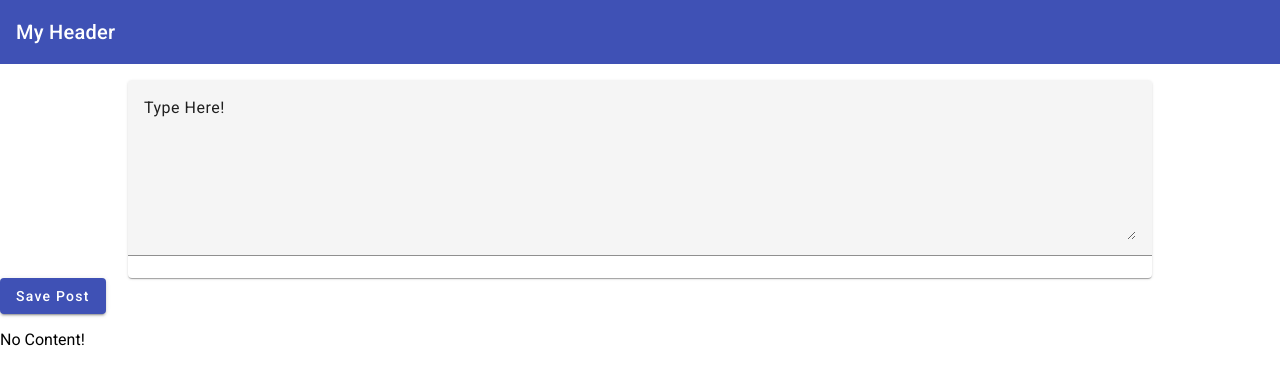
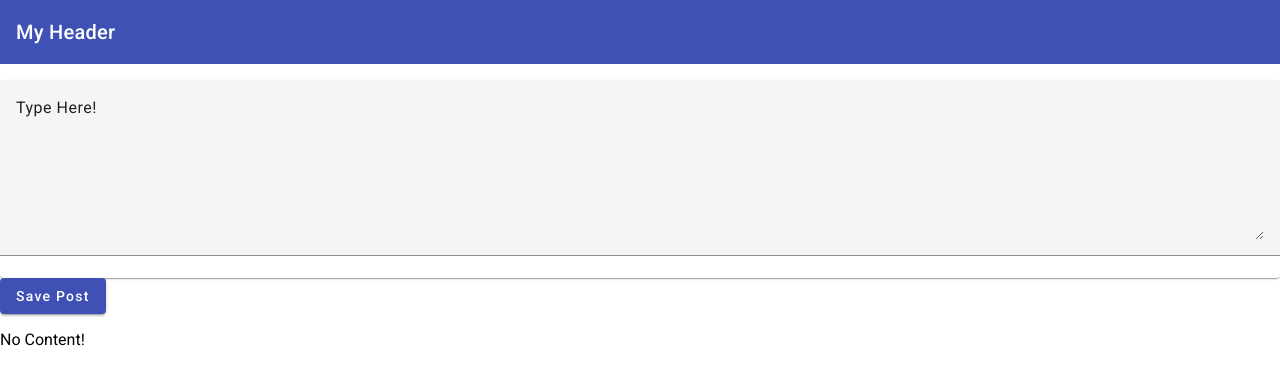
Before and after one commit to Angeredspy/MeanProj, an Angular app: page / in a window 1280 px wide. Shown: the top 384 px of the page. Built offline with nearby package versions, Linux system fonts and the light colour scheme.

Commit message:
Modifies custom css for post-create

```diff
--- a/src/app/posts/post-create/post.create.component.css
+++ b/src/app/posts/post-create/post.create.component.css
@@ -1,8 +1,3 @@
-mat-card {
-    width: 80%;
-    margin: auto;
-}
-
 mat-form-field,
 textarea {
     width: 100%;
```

☆ ☆ ☆ ☆ ☆

▶ _WORK TO COMPLETE_:
Every record above must be printed exactly, except for its images.

▶ _OUTPUT_:
Before and after one commit to Angeredspy/MeanProj, an Angular app: page / in a window 1280 px wide. Shown: the top 384 px of the page. Built offline with nearby package versions, Linux system fonts and the light colour scheme.

Commit message:
Modifies custom css for post-create

```diff
--- a/src/app/posts/post-create/post.create.component.css
+++ b/src/app/posts/post-create/post.create.component.css
@@ -1,8 +1,3 @@
-mat-card {
-    width: 80%;
-    margin: auto;
-}
-
 mat-form-field,
 textarea {
     width: 100%;
```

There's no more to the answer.